Task statement → To complete the exercise, write out all the data exactly.

Exercise inputs →
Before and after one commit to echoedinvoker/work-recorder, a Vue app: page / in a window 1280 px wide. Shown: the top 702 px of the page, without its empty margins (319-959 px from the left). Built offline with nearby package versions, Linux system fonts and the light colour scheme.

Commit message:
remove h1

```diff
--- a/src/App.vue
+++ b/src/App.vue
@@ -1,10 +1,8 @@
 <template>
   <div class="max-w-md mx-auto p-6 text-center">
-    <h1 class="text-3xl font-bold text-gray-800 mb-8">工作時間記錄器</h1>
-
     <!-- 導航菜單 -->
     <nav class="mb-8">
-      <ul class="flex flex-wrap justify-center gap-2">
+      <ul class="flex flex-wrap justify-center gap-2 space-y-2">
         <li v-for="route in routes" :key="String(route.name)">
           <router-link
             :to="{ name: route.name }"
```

Task output →
Before and after one commit to echoedinvoker/work-recorder, a Vue app: page / in a window 1280 px wide. Shown: the top 702 px of the page, without its empty margins (319-959 px from the left). Built offline with nearby package versions, Linux system fonts and the light colour scheme.

Commit message:
remove h1

```diff
--- a/src/App.vue
+++ b/src/App.vue
@@ -1,10 +1,8 @@
 <template>
   <div class="max-w-md mx-auto p-6 text-center">
-    <h1 class="text-3xl font-bold text-gray-800 mb-8">工作時間記錄器</h1>
-
     <!-- 導航菜單 -->
     <nav class="mb-8">
-      <ul class="flex flex-wrap justify-center gap-2">
+      <ul class="flex flex-wrap justify-center gap-2 space-y-2">
         <li v-for="route in routes" :key="String(route.name)">
           <router-link
             :to="{ name: route.name }"
```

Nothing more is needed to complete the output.